So far, the Monday closure delayed some hearings and other court activities anywhere from days to weeks, limiting people’s due process rights, said Sajid Khan, a public defender in San Jose. But it is also a symbolic problem, shutting down the judicial check on the police state as people are arrested during the protests, he said.
Presiding Judge Deborah Ryan said in a release the court was shutting down for safety reasons. When asked for further detail, Benjamin Rada, the courts’ spokesman, pointed to the related order, which mentioned safety concerns “based on the civil unrest in the County of Santa Clara … as well as information that other courthouses in the City of San Jose and the State of California have been subject to vandalism.”
It isn’t clear how long the court will remain shut down. So far, the court is only closed Monday, with no decision on future dates yet, Rada wrote.
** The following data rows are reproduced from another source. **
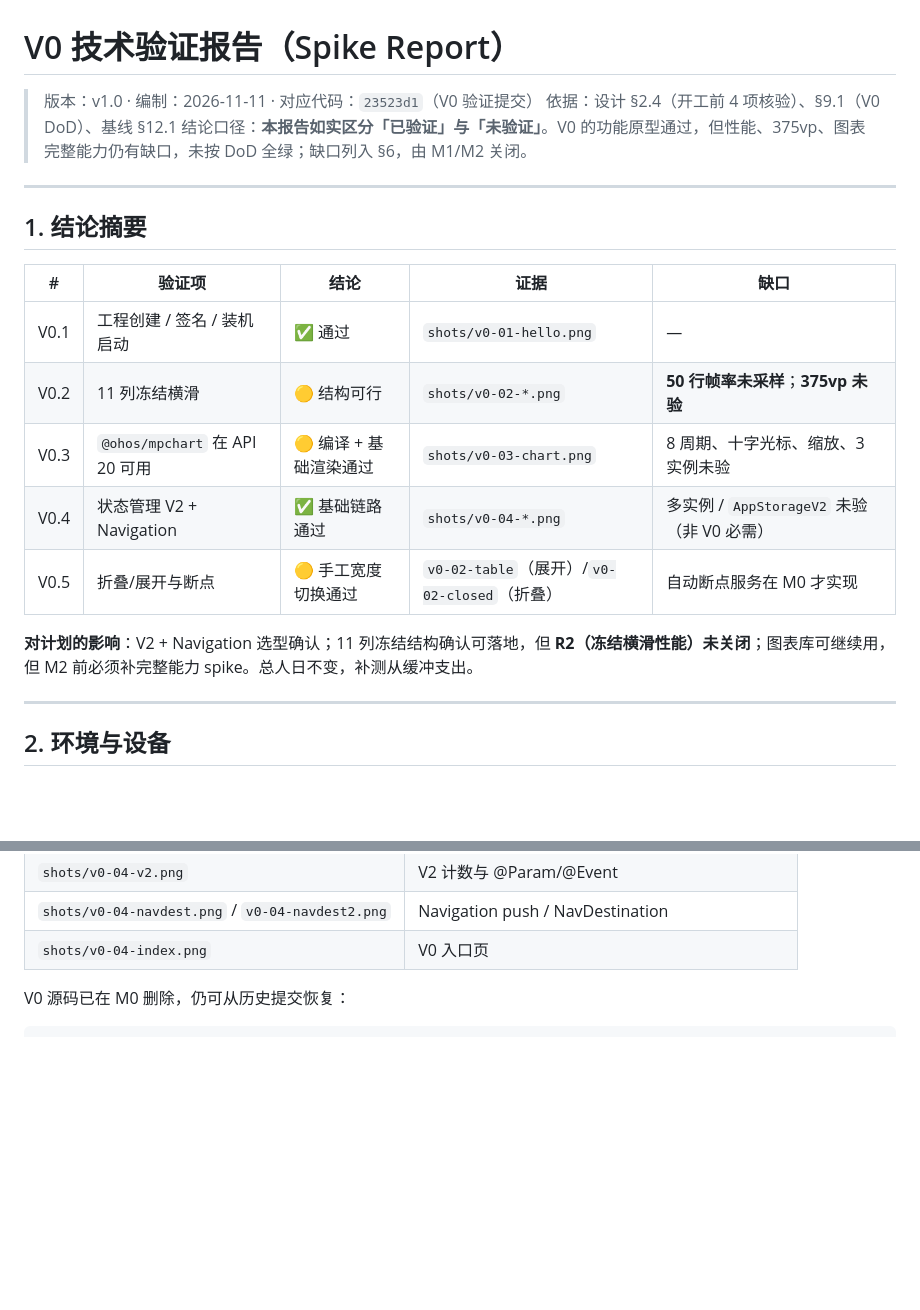
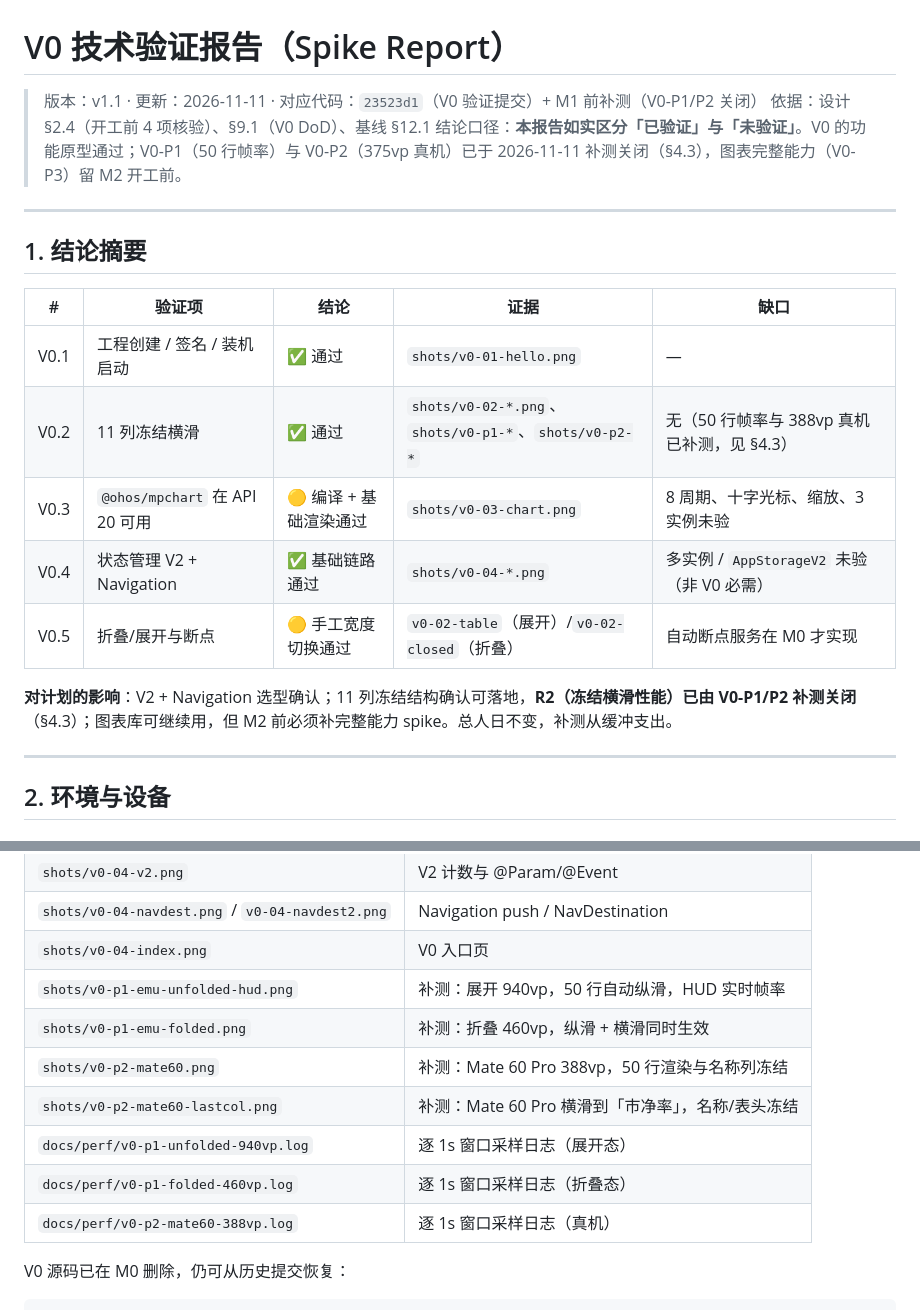
Before and after one commit to AndGirl/AI-hmos-Stock, a Markdown page: docs/v0-spike-report.md, 2 parts joined by grey strips. Drawn GitHub-style; blank space fills up the shorter version.

```diff
--- a/docs/v0-spike-report.md
+++ b/docs/v0-spike-report.md
@@ -1,8 +1,8 @@
 # V0 技术验证报告（Spike Report）
 
-> 版本：v1.0 · 编制：2026-11-11 · 对应代码：`23523d1`（V0 验证提交）
+> 版本：v1.1 · 更新：2026-11-11 · 对应代码：`23523d1`（V0 验证提交）+ M1 前补测（V0-P1/P2 关闭）
 > 依据：设计 §2.4（开工前 4 项核验）、§9.1（V0 DoD）、基线 §12.1
-> 结论口径：**本报告如实区分「已验证」与「未验证」**。V0 的功能原型通过，但性能、375vp、图表完整能力仍有缺口，未按 DoD 全绿；缺口列入 §6，由 M1/M2 关闭。
+> 结论口径：**本报告如实区分「已验证」与「未验证」**。V0 的功能原型通过；V0-P1（50 行帧率）与 V0-P2（375vp 真机）已于 2026-11-11 补测关闭（§4.3），图表完整能力（V0-P3）留 M2 开工前。
 
 ---
 
@@ -11,12 +11,12 @@
 | # | 验证项 | 结论 | 证据 | 缺口 |
 |---|---|---|---|---|
 | V0.1 | 工程创建 / 签名 / 装机启动 | ✅ 通过 | `shots/v0-01-hello.png` | — |
-| V0.2 | 11 列冻结横滑 | 🟡 结构可行 | `shots/v0-02-*.png` | **50 行帧率未采样**；**375vp 未验** |
+| V0.2 | 11 列冻结横滑 | ✅ 通过 | `shots/v0-02-*.png`、`shots/v0-p1-*`、`shots/v0-p2-*` | 无（50 行帧率与 388vp 真机已补测，见 §4.3） |
 | V0.3 | `@ohos/mpchart` 在 API 20 可用 | 🟡 编译 + 基础渲染通过 | `shots/v0-03-chart.png` | 8 周期、十字光标、缩放、3 实例未验 |
 | V0.4 | 状态管理 V2 + Navigation | ✅ 基础链路通过 | `shots/v0-04-*.png` | 多实例 / `AppStorageV2` 未验（非 V0 必需） |
 | V0.5 | 折叠/展开与断点 | 🟡 手工宽度切换通过 | `v0-02-table`（展开）/`v0-02-closed`（折叠） | 自动断点服务在 M0 才实现 |
 
-**对计划的影响**：V2 + Navigation 选型确认；11 列冻结结构确认可落地，但 **R2（冻结横滑性能）未关闭**；图表库可继续用，但 M2 前必须补完整能力 spike。总人日不变，补测从缓冲支出。
+**对计划的影响**：V2 + Navigation 选型确认；11 列冻结结构确认可落地，**R2（冻结横滑性能）已由 V0-P1/P2 补测关闭**（§4.3）；图表库可继续用，但 M2 前必须补完整能力 spike。总人日不变，补测从缓冲支出。
 
 ---
 
@@ -192,6 +204,13 @@ Row
 | `shots/v0-04-v2.png` | V2 计数与 @Param/@Event |
 | `shots/v0-04-navdest.png` / `v0-04-navdest2.png` | Navigation push / NavDestination |
 | `shots/v0-04-index.png` | V0 入口页 |
+| `shots/v0-p1-emu-unfolded-hud.png` | 补测：展开 940vp，50 行自动纵滑，HUD 实时帧率 |
+| `shots/v0-p1-emu-folded.png` | 补测：折叠 460vp，纵滑 + 横滑同时生效 |
+| `shots/v0-p2-mate60.png` | 补测：Mate 60 Pro 388vp，50 行渲染与名称列冻结 |
+| `shots/v0-p2-mate60-lastcol.png` | 补测：Mate 60 Pro 横滑到「市净率」，名称/表头冻结 |
+| `docs/perf/v0-p1-unfolded-940vp.log` | 逐 1s 窗口采样日志（展开态） |
+| `docs/perf/v0-p1-folded-460vp.log` | 逐 1s 窗口采样日志（折叠态） |
+| `docs/perf/v0-p2-mate60-388vp.log` | 逐 1s 窗口采样日志（真机） |
 
 V0 源码已在 M0 删除，仍可从历史提交恢复：
 
```
Also changed, not shown: other parts of docs/v0-spike-report.md (+25 -12 lines), shots/v0-p1-emu-folded.png (added), shots/v0-p1-emu-unfolded-hud.png (added), shots/v0-p2-mate60-lastcol.png (added), shots/v0-p2-mate60.png (added), 3 other files.
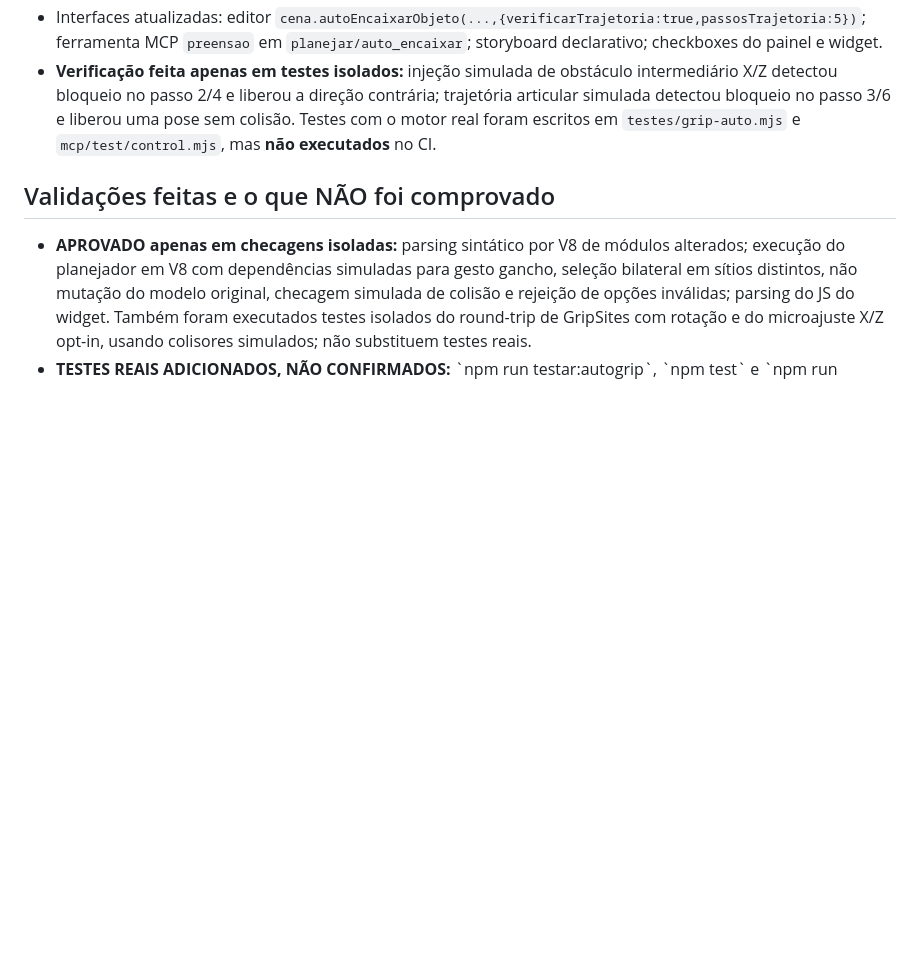
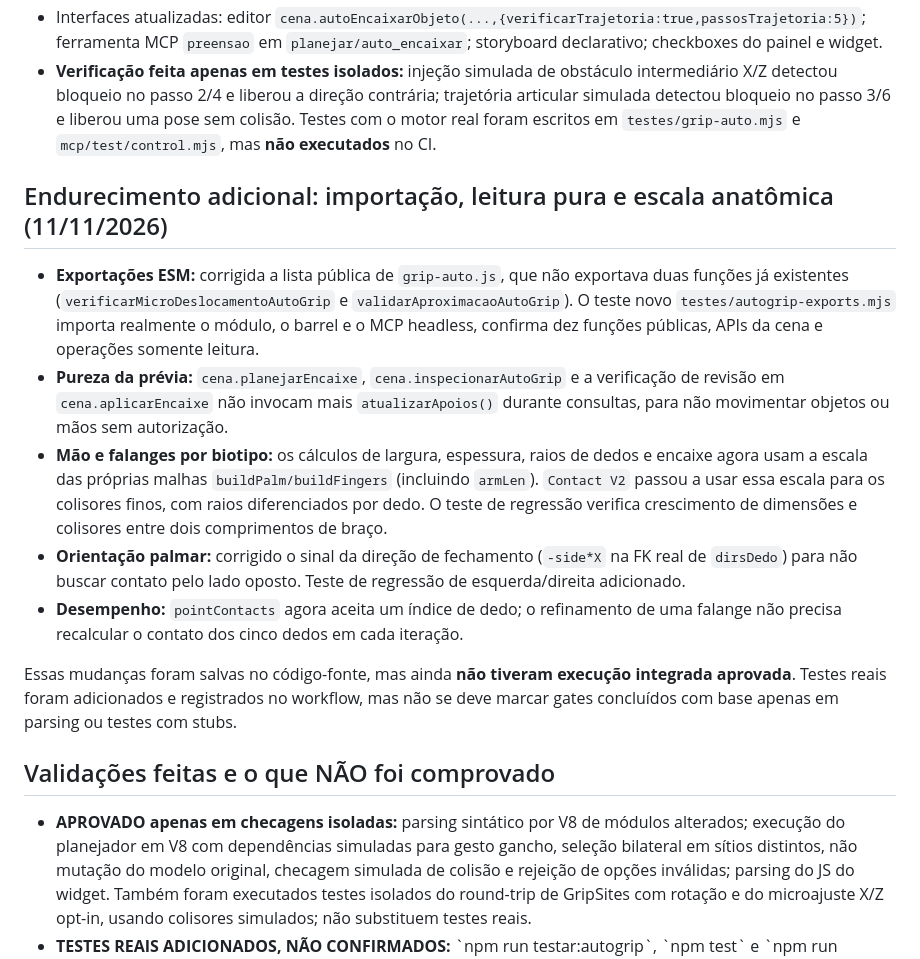
Before and after one commit to 4lexandre33/4lexandre33.github.io, a Markdown page: geomannequin/docs/auto-grip-implementacao-progressiva-20261111.md, the part around the change. Rendered like a GitHub page; blank space fills up the shorter version.

Commit message:
AutoGrip: registrar correções ESM, pureza, geometria da mão e sinal de flexão dos dedos

```diff
--- a/geomannequin/docs/auto-grip-implementacao-progressiva-20261111.md
+++ b/geomannequin/docs/auto-grip-implementacao-progressiva-20261111.md
@@ -72,6 +72,16 @@ MCP, ferramenta \`preensao\` (campos de chamada, não comando JavaScript):
 - Interfaces atualizadas: editor `cena.autoEncaixarObjeto(...,{verificarTrajetoria:true,passosTrajetoria:5})`; ferramenta MCP `preensao` em `planejar/auto_encaixar`; storyboard declarativo; checkboxes do painel e widget.
 - **Verificação feita apenas em testes isolados:** injeção simulada de obstáculo intermediário X/Z detectou bloqueio no passo 2/4 e liberou a direção contrária; trajetória articular simulada detectou bloqueio no passo 3/6 e liberou uma pose sem colisão. Testes com o motor real foram escritos em `testes/grip-auto.mjs` e `mcp/test/control.mjs`, mas **não executados** no CI.
 
+## Endurecimento adicional: importação, leitura pura e escala anatômica (11/11/2026)
+
+- **Exportações ESM:** corrigida a lista pública de `grip-auto.js`, que não exportava duas funções já existentes (`verificarMicroDeslocamentoAutoGrip` e `validarAproximacaoAutoGrip`). O teste novo `testes/autogrip-exports.mjs` importa realmente o módulo, o barrel e o MCP headless, confirma dez funções públicas, APIs da cena e operações somente leitura.
+- **Pureza da prévia:** `cena.planejarEncaixe`, `cena.inspecionarAutoGrip` e a verificação de revisão em `cena.aplicarEncaixe` não invocam mais `atualizarApoios()` durante consultas, para não movimentar objetos ou mãos sem autorização.
+- **Mão e falanges por biotipo:** os cálculos de largura, espessura, raios de dedos e encaixe agora usam a escala das próprias malhas `buildPalm/buildFingers` (incluindo `armLen`). `Contact V2` passou a usar essa escala para os colisores finos, com raios diferenciados por dedo. O teste de regressão verifica crescimento de dimensões e colisores entre dois comprimentos de braço.
+- **Orientação palmar:** corrigido o sinal da direção de fechamento (`-side*X` na FK real de `dirsDedo`) para não buscar contato pelo lado oposto. Teste de regressão de esquerda/direita adicionado.
+- **Desempenho:** `pointContacts` agora aceita um índice de dedo; o refinamento de uma falange não precisa recalcular o contato dos cinco dedos em cada iteração.
+
+Essas mudanças foram salvas no código-fonte, mas ainda **não tiveram execução integrada aprovada**. Testes reais foram adicionados e registrados no workflow, mas não se deve marcar gates concluídos com base apenas em parsing ou testes com stubs.
+
 ## Validações feitas e o que NÃO foi comprovado
 
 - **APROVADO apenas em checagens isoladas:** parsing sintático por V8 de módulos alterados; execução do planejador em V8 com dependências simuladas para gesto gancho, seleção bilateral em sítios distintos, não mutação do modelo original, checagem simulada de colisão e rejeição de opções inválidas; parsing do JS do widget. Também foram executados testes isolados do round-trip de GripSites com rotação e do microajuste X/Z opt-in, usando colisores simulados; não substituem testes reais.
```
The move comes days after the city of San Jose issued an emergency declaration and implemented a citywide curfew to address these protests. It’s also months into a pandemic that had killed 141 people in Santa Clara County as of May 31.
Property or people
Khan called for the court to release more information on what kind of safety issues the county courts are facing that make it necessary for them to close, including whether the courts had received direct threats.
“This is the exact moment in time where our courts need to be [expletive] open,” Khan said at the rally, amid cheers from the nearby jail and honking from cars driving by.
It isn’t clear how much this is impacting those arrested during the protests over Floyd, who died at the hands of Minneapolis police. The San Jose Police Department didn’t immediately respond to an email asking how many people have been arrested and how many are being detained linked to the protests.
Still, without more specific information about the safety concerns, advocates argued at the rally that the order appears to protect the elite in the judicial system at the cost of the most vulnerable, leaving the public to wait for their days in court.
Scott Largent, a 43-year-old community organizer who was arrested and released during this weekend’s protests, said that for his part, even though he was released and his hearing date isn’t until October, he finds the closure of the courts worrying.
“They’re concerned about protecting their property and their own people,” Largent said of the courts. “Not us.”